I opened the car door and walked across the parking lot to the entrance. The sky was so blue and birds were singing, but all I heard was my heart beating. All I could see was the blurry haze of the building in front of me. I stepped inside as a bell on the door jingled, and I felt a wave of cold air wash over me. A woman sitting behind the desk looked up.
“Can I help you?” she asked.
I glanced around the room. The girls who had entered earlier were sitting off to the side. One was flipping through a magazine. The other looked up at me. Her eyes were filled with tears. We looked at each other—a shared moment of guilt, of compassion, of pain—and then she turned away. I couldn’t move.
“Miss, can I help you?” the woman at the desk repeated.
I shook my head. “No. I’m sorry. No, you can’t.”
I left and ran to the car. I can still hear the bell on the door ringing. I started the engine and pulled out of the parking lot. I couldn’t do it. I couldn’t kill my child on account of my own miserable mistakes. I didn’t know what I was going to do—I didn’t know what I had the strength to do—but I had to accept the consequences of my choices. I couldn’t end a life to make my life easier or better.
I had to face my pain.

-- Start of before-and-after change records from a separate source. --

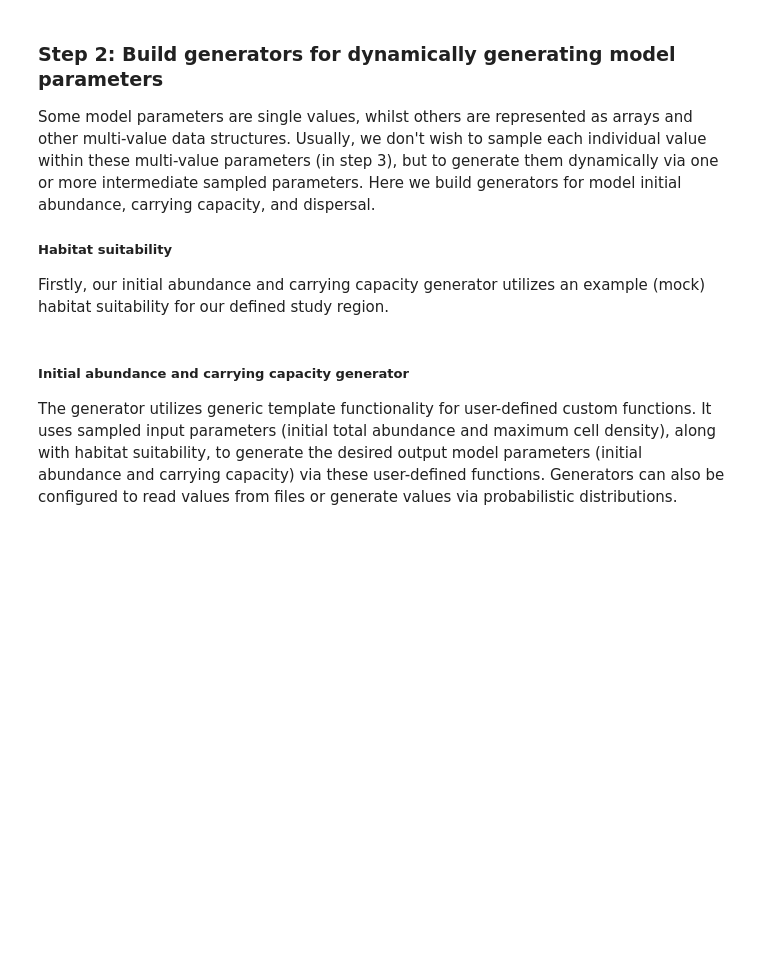
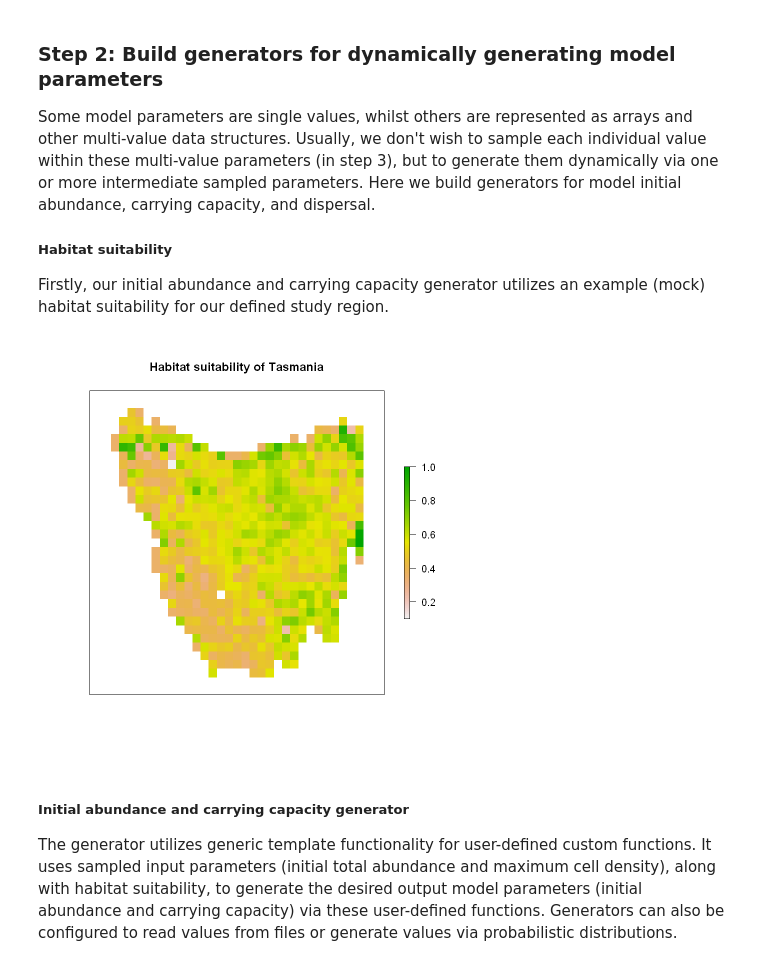
Before and after one commit to je-suis-tm/Devil-Project, a Jupyter notebook: Chapter1/Tasmania/poems tasmania validate base.ipynb, the cells around one changed output. Cells and saved outputs as stored; diff of their text form; code cells hidden in the pictures; blank space fills up the shorter version.

```diff
--- a/Chapter1/Tasmania/poems tasmania validate base.ipynb
+++ b/Chapter1/Tasmania/poems tasmania validate base.ipynb
@@ -222,11 +252,13 @@ Firstly, our initial abundance and carrying capacity generator utilizes an examp
 # %%
 # Example habitat suitability
 example_hs=suitability$pred
 example_hs_raster <- region$region_raster
 example_hs_raster[region$region_indices] <- example_hs
-raster::plot(example_hs_raster, main = "Example habitat suitability",
-             xlab = "Longitude (degrees)", ylab = "Latitude (degrees)",
-             colNA = "blue")
+raster::plot(example_hs_raster, main = "Habitat suitability of Tasmania",
+#              xlab = "Longitude (degrees)", ylab = "Latitude (degrees)",
+             colNA = "white", axes = FALSE)
+# %% [output]
+[figure, added]
 # %% [markdown]
 ##### Initial abundance and carrying capacity generator
 The generator utilizes generic template functionality for user-defined custom
```
Also changed, not shown: parts of 53 cells of this notebook.
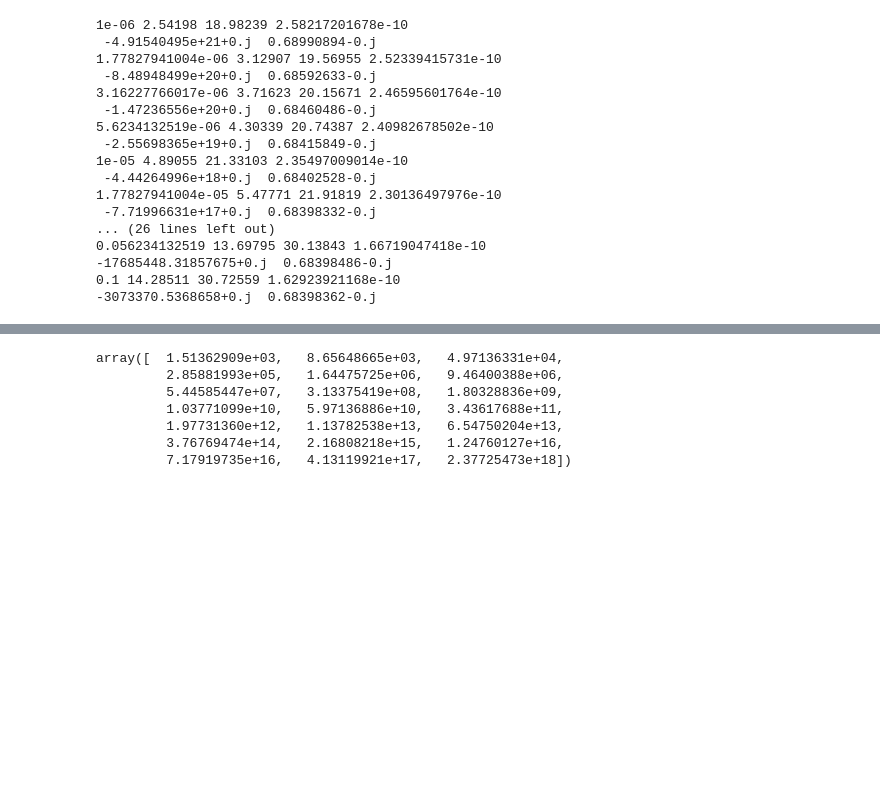
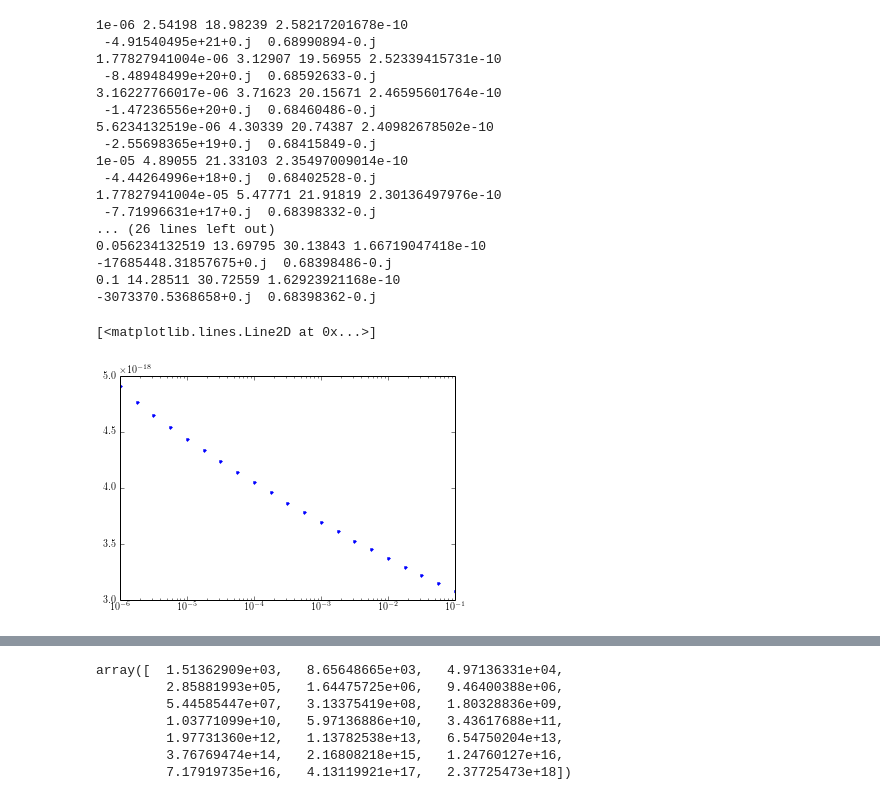
Before and after one commit to rahulporuri/project_work, a Jupyter notebook: power_law/bi-spectrum/squeezed_limit/tensor_bi-spectrum_squeezed_limit.ipynb, the cells around one changed output, grey strips where cells are left out. Cells and saved outputs as stored; diff of their text form; code cells hidden in the pictures; blank space fills up the shorter version.

```diff
--- a/power_law/bi-spectrum/squeezed_limit/tensor_bi-spectrum_squeezed_limit.ipynb
+++ b/power_law/bi-spectrum/squeezed_limit/tensor_bi-spectrum_squeezed_limit.ipynb
@@ -296,3 +296,9 @@ data = numpy.array([[1e-06, 2.58217201678e-10, -4.91540495e+21,  0.68990894],
 [0.0316227766017, 1.7060251244e-10, -1.01769170e+08,  0.68398479],
 [0.056234132519, 1.66719047418e-10, -17685448.31857675,  0.68398486],
 [0.1, 1.62923921168e-10, -3073370.5368658,  0.68398362]])
+# %%
+k0 = 1e-07
+plt.semilogx([data[i][0] for i in range(len(data))],[-k0**3.*data[i][0]**3.*data[i][2] for i in range(len(data))],'.')
+# %% [output]
+[<matplotlib.lines.Line2D at 0x...>]
+[figure, added]
```
Also changed, not shown: parts of 2 cells of this notebook.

Grief is the result of wrong choices. Suffering is the consequence of sin. If we’re willing to sin, we need to be willing to accept the suffering that comes with it. To run from it, to do even worse things to avoid it—piling one wrong upon another—is no answer. It only causes more pain, more suffering—maybe not for you, but certainly for the child you’ve killed.
I didn’t kill my daughter. I’m ashamed that I wanted to—even for a moment. In the end, though, I couldn’t do it. Her blood would not be spilled to make my life easier, no matter how right my motivations might have been when it came to my family.
Choosing life changed my world forever. It was never the same, and it has been difficult as I’ve struggled to navigate the waters of a broken life. Women who abort their children do it because they say they want a better life. But it’s not a better life they want—it’s an easier one. It’s a life without outward struggle, without the consequences of choices already made. It is easier. But it’s not better. It’s never better. Death is never better.
If I had chosen to abort my baby, I would have chosen death. Blood spilled to wash away my sins. Another’s life taken so I could have mine, so I could be free of the consequences of my choice to have sex. But the blood of a child can never fix what is broken. That sacrifice is a lie.
The only blood that can bring life has already been spilled. That red line has already been crossed, and it wasn’t in a dark bathroom as I lay curled on a floor. It wasn’t on a surgical table at Planned Parenthood. It was on a hill far away and long ago. A sacrifice already made. A life already given, so we can live ours—not free of pain—but free of guilt and full of joy.